See In re Regency Holdings (Cayman), 216 B.R. 371, 374 (Bankr. S.D.N.Y. 1998) (mentioning the absolute priority rule only in passing, while discussing an asset transfer between a subsidiary and its parent); In re Seaview Estates, Inc., 213 B.R. 427, 431-32 (Bankr. E.D.N.Y. 1997) (refusing to interpret a confirmed plan in a way that would violate the absolute priority rule).
Furthermore, 495 Central Park involved a financing transaction under § 364(d), which requires "adequate protection" of senior lienholders. In contrast, the financing agreement in this case is authorized by § 364(c), which does not require adequate protection. See In re Garland Corp., 6 B.R. 456, 462 (1st Cir. B.A.P. 1980). Likewise, Bergemann is an unsecured creditor, not a senior lienholder, and thus would not be entitled to adequate protection even under § 364(d). See In re Simasko Prod. Co., 47 B.R. 444, 448 (Bankr. D. Colo. 1985). Thus, the rationale of 495 Central Park applies even more strongly to the financing agreement in this case.

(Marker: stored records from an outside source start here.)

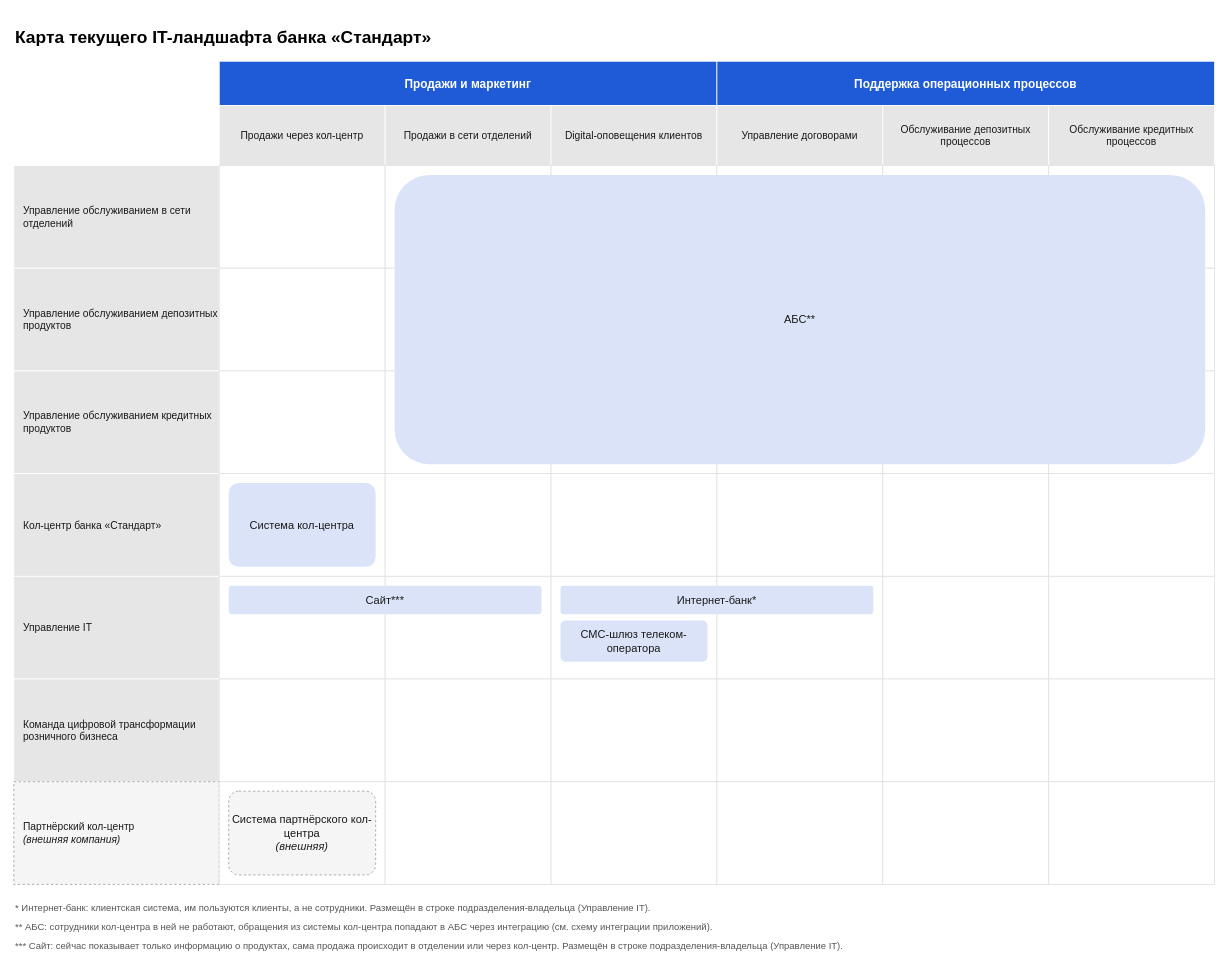
The draw.io diagram Task1/it-landscape-map.drawio in KirylNik/architecture-standart, before the edit. Source tidied: cells renumbered, new cells numbered last; positions are measured from the earlier drawing's top-left corner, leaving out a move shared by most shapes. Both pictures are drawn from the tidied source at 79%, with x=0, y=0 at pixel (13, 13).
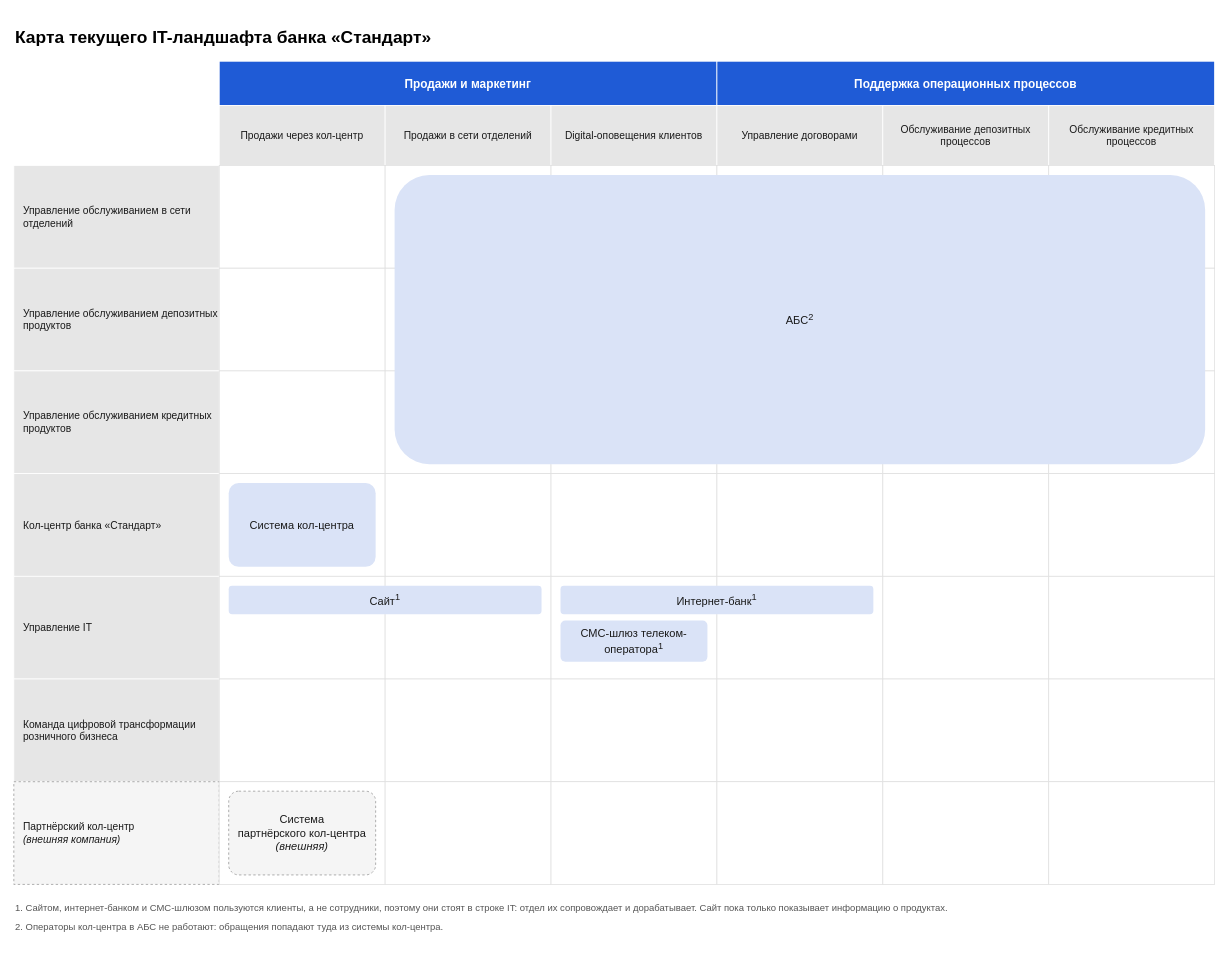
The same page after the edit.

Commit message (it also covers changes not shown here):
Clean up footnotes and labels in Task1 diagrams

Diff of the diagram source:
```diff
@@
-    <mxCell id="60" value="Интернет-банк*" style="html=1;whiteSpace=wrap;fontFamily=Helvetica;rounded=1;arcSize=12;fillColor=#DAE3F7;strokeColor=none;fontColor=#1A1A1A;fontSize=14;" parent="1" vertex="1">
+    <mxCell id="60" value="Интернет-банк&lt;sup&gt;1&lt;/sup&gt;" style="html=1;whiteSpace=wrap;fontFamily=Helvetica;rounded=1;arcSize=12;fillColor=#DAE3F7;strokeColor=none;fontColor=#1A1A1A;fontSize=14;" parent="1" vertex="1">
       <mxGeometry x="692" y="724" width="396" height="36" as="geometry" />
     </mxCell>
-    <mxCell id="61" value="АБС**" style="html=1;whiteSpace=wrap;fontFamily=Helvetica;rounded=1;arcSize=12;fillColor=#DAE3F7;strokeColor=none;fontColor=#1A1A1A;fontSize=14;" parent="1" vertex="1">
+    <mxCell id="61" value="АБС&lt;sup&gt;2&lt;/sup&gt;" style="html=1;whiteSpace=wrap;fontFamily=Helvetica;rounded=1;arcSize=12;fillColor=#DAE3F7;strokeColor=none;fontColor=#1A1A1A;fontSize=14;" parent="1" vertex="1">
       <mxGeometry x="482" y="204" width="1026" height="366" as="geometry" />
     </mxCell>
@@
-    <mxCell id="63" value="Система партнёрского кол-центра&lt;br&gt;&lt;i&gt;(внешняя)&lt;/i&gt;" style="html=1;whiteSpace=wrap;fontFamily=Helvetica;rounded=1;arcSize=12;fillColor=#F5F5F5;strokeColor=#999999;dashed=1;fontColor=#1A1A1A;fontSize=14;" parent="1" vertex="1">
+    <mxCell id="63" value="Система&lt;br&gt;партнёрского кол-центра&lt;br&gt;&lt;i&gt;(внешняя)&lt;/i&gt;" style="html=1;whiteSpace=wrap;fontFamily=Helvetica;rounded=1;arcSize=12;fillColor=#F5F5F5;strokeColor=#999999;dashed=1;fontColor=#1A1A1A;fontSize=14;" parent="1" vertex="1">
       <mxGeometry x="272" y="984" width="186" height="106" as="geometry" />
     </mxCell>
-    <mxCell id="64" value="СМС-шлюз телеком-оператора" style="html=1;whiteSpace=wrap;fontFamily=Helvetica;rounded=1;arcSize=12;fillColor=#DAE3F7;strokeColor=none;fontColor=#1A1A1A;fontSize=14;" parent="1" vertex="1">
+    <mxCell id="64" value="СМС-шлюз телеком-оператора&lt;sup&gt;1&lt;/sup&gt;" style="html=1;whiteSpace=wrap;fontFamily=Helvetica;rounded=1;arcSize=12;fillColor=#DAE3F7;strokeColor=none;fontColor=#1A1A1A;fontSize=14;" parent="1" vertex="1">
       <mxGeometry x="692" y="768" width="186" height="52" as="geometry" />
     </mxCell>
-    <mxCell id="65" value="Сайт***" style="html=1;whiteSpace=wrap;fontFamily=Helvetica;rounded=1;arcSize=12;fillColor=#DAE3F7;strokeColor=none;fontColor=#1A1A1A;fontSize=14;" parent="1" vertex="1">
+    <mxCell id="65" value="Сайт&lt;sup&gt;1&lt;/sup&gt;" style="html=1;whiteSpace=wrap;fontFamily=Helvetica;rounded=1;arcSize=12;fillColor=#DAE3F7;strokeColor=none;fontColor=#1A1A1A;fontSize=14;" parent="1" vertex="1">
       <mxGeometry x="272" y="724" width="396" height="36" as="geometry" />
     </mxCell>
-    <mxCell id="66" value="* Интернет-банк: клиентская система, им пользуются клиенты, а не сотрудники. Размещён в строке подразделения-владельца (Управление IT)." style="html=1;whiteSpace=wrap;fontFamily=Helvetica;text;fontSize=12;align=left;verticalAlign=top;fontColor=#555555;" parent="1" vertex="1">
+    <mxCell id="66" value="1. Сайтом, интернет-банком и СМС-шлюзом пользуются клиенты, а не сотрудники, поэтому они стоят в строке IT: отдел их сопровождает и дорабатывает. Сайт пока только показывает информацию о продуктах." style="html=1;whiteSpace=wrap;fontFamily=Helvetica;text;fontSize=12;align=left;verticalAlign=top;fontColor=#555555;" parent="1" vertex="1">
       <mxGeometry y="1118" width="1520" height="24" as="geometry" />
     </mxCell>
-    <mxCell id="67" value="** АБС: сотрудники кол-центра в ней не работают, обращения из системы кол-центра попадают в АБС через интеграцию (см. схему интеграции приложений)." style="html=1;whiteSpace=wrap;fontFamily=Helvetica;text;fontSize=12;align=left;verticalAlign=top;fontColor=#555555;" parent="1" vertex="1">
+    <mxCell id="67" value="2. Операторы кол-центра в АБС не работают: обращения попадают туда из системы кол-центра." style="html=1;whiteSpace=wrap;fontFamily=Helvetica;text;fontSize=12;align=left;verticalAlign=top;fontColor=#555555;" parent="1" vertex="1">
       <mxGeometry y="1142" width="1520" height="24" as="geometry" />
     </mxCell>
-    <mxCell id="68" value="*** Сайт: сейчас показывает только информацию о продуктах, сама продажа происходит в отделении или через кол-центр. Размещён в строке подразделения-владельца (Управление IT)." style="html=1;whiteSpace=wrap;fontFamily=Helvetica;text;fontSize=12;align=left;verticalAlign=top;fontColor=#555555;" parent="1" vertex="1">
-      <mxGeometry y="1166" width="1520" height="24" as="geometry" />
-    </mxCell>
```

In re Creditors Serv. Corp., 195 B.R. 680, 689 n.5 (Bankr. S.D. Ohio 1996). The text quoted in Bergemann's brief to the bankruptcy court, while mentioning the terms "fraudulent conveyance" and "substantive consolidation," opined only that an overbroad view of the scope of substantive consolidation presents the danger that multiple fraudulent conveyances might serve as the basis for an improper substantive consolidation. Notably, neither the quoted text nor any other part of the opinion stated that an alleged substantive consolidation effects--or even presents the danger of--a fraudulent conveyance. The mere fact that the terms "fraudulent conveyance" and "substantive consolidation" appear in the same quoted sentence does not preserve the issue of whether the DIP financing order is a fraudulent conveyance.
In re Lawrence Paperboard Corp., 76 B.R. 866, 874 (Bankr. D. Mass 1987) (quoting Ruben v. Mfrs. Hanover Trust, 661 F.2d 979, 981 (2d Cir. 1981)).
Even if Bergemann had not waived the issue of fraudulent conveyance, its argument, which is premised on the proposition that Diamond Power received no benefit from the DIP financing agreement, is without merit. As discussed supra note 8, the bankruptcy court properly found as a matter of fact that Diamond Power needed and benefited from the agreement.